# [Exercise goal]
Pick out each line in these entries that contains the string "sklearn".

◇ ◇ ◇

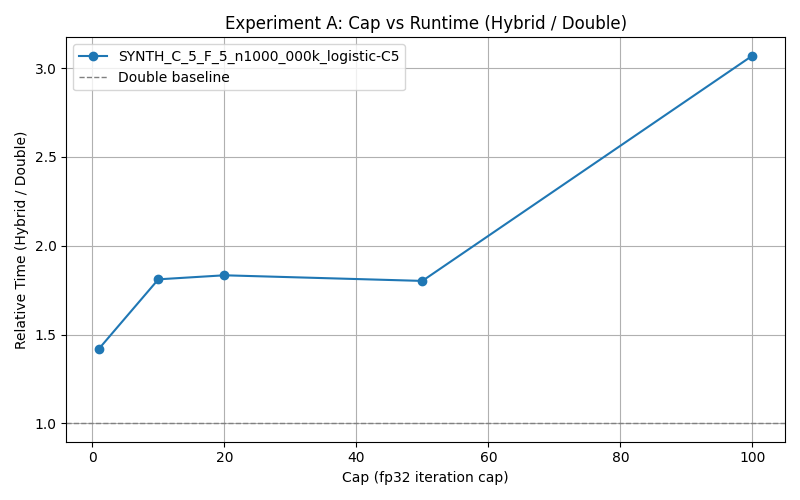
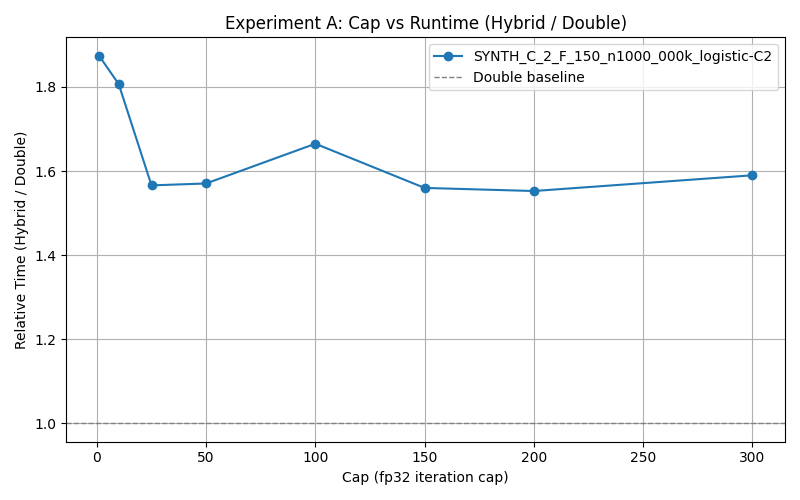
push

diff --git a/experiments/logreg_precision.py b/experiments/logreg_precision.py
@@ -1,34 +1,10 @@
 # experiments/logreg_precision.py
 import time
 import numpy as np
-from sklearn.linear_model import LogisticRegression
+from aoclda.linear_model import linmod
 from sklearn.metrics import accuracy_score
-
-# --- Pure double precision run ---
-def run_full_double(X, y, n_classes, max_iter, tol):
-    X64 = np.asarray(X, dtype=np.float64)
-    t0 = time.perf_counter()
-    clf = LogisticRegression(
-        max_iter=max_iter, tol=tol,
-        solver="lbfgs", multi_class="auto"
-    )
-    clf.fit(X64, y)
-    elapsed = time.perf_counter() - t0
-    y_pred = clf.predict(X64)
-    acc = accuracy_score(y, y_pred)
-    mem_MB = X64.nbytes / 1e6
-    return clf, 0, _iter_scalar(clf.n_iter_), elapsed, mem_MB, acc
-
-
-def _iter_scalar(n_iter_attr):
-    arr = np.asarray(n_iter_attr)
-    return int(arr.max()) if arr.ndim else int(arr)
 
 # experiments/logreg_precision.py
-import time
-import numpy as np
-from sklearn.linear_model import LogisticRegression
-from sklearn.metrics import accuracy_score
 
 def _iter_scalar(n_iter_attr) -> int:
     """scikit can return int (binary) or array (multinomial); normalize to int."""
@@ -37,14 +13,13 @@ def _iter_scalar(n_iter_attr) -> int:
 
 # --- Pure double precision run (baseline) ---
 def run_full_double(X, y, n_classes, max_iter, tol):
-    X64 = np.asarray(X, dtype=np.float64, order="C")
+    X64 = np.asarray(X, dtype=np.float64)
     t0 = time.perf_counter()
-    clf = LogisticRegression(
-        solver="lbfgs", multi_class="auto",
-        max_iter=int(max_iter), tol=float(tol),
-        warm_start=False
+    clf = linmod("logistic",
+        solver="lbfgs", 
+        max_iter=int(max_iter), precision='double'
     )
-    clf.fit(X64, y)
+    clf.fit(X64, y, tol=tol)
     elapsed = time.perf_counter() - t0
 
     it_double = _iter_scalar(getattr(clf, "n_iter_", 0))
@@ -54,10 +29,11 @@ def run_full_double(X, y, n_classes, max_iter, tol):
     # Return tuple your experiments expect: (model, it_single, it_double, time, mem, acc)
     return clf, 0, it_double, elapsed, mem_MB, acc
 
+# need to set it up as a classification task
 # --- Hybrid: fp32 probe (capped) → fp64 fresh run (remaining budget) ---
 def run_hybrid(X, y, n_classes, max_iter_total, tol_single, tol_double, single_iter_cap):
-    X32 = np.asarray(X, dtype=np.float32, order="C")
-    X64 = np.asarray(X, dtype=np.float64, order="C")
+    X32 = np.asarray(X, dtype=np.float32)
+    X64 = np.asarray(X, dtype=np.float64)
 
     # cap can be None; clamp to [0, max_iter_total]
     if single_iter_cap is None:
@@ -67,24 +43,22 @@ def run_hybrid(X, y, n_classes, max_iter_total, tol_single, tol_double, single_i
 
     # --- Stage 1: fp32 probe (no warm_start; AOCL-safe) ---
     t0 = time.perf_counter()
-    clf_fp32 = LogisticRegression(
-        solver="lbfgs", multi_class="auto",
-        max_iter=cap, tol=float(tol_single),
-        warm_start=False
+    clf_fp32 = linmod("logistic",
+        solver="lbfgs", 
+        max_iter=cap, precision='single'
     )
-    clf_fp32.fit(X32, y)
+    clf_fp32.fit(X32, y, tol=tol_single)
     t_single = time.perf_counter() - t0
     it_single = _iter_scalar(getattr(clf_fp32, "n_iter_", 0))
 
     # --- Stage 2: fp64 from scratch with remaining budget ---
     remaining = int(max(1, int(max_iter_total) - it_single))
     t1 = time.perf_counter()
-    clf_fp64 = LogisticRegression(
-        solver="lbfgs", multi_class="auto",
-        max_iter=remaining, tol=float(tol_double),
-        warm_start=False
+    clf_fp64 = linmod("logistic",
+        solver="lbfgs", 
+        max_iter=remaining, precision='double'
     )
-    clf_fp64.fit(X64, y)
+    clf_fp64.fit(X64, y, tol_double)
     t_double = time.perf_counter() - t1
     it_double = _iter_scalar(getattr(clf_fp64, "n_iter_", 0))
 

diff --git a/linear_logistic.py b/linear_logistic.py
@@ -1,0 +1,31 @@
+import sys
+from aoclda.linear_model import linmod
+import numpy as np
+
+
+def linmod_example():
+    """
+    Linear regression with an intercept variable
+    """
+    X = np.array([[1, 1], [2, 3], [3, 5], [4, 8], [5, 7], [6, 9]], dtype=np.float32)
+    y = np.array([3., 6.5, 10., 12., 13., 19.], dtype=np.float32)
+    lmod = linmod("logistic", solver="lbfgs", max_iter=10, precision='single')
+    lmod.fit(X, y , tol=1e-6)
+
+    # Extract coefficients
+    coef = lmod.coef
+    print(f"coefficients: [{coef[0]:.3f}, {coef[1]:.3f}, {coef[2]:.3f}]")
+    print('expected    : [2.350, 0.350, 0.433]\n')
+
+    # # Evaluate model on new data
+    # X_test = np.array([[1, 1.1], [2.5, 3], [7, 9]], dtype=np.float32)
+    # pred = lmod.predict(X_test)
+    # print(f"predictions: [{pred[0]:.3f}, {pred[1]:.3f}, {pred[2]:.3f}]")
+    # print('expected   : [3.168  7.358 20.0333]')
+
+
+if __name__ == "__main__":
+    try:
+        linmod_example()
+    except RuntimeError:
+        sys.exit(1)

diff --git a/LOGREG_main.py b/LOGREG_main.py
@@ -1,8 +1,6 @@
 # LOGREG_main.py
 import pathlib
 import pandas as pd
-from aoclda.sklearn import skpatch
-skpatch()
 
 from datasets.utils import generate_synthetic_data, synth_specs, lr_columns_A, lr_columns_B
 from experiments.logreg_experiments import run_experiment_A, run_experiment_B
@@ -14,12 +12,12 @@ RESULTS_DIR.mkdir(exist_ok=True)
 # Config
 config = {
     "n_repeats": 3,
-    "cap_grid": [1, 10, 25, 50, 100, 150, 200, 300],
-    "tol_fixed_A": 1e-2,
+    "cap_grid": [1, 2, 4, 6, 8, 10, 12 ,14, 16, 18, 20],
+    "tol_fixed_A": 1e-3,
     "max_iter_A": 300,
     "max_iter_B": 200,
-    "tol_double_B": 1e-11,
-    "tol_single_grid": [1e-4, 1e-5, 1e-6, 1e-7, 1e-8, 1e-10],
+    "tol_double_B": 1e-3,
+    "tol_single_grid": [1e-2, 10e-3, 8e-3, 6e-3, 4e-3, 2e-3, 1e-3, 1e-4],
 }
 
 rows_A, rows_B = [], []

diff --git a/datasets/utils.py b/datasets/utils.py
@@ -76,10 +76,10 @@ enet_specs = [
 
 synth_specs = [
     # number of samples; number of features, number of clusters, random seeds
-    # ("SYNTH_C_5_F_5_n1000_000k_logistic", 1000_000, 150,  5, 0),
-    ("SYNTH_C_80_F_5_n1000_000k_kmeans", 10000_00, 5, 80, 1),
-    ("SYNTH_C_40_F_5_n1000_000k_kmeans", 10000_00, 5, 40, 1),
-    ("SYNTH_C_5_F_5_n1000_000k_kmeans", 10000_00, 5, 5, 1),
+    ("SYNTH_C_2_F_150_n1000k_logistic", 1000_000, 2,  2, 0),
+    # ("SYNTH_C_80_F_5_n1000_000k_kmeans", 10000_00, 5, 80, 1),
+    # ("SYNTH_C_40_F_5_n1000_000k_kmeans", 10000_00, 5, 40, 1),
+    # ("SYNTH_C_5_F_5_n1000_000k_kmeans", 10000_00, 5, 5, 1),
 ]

◇ ◇ ◇

# [Your solution]
-from sklearn.linear_model import LogisticRegression
 from sklearn.metrics import accuracy_score
-from sklearn.linear_model import LogisticRegression
-from sklearn.metrics import accuracy_score
-from aoclda.sklearn import skpatch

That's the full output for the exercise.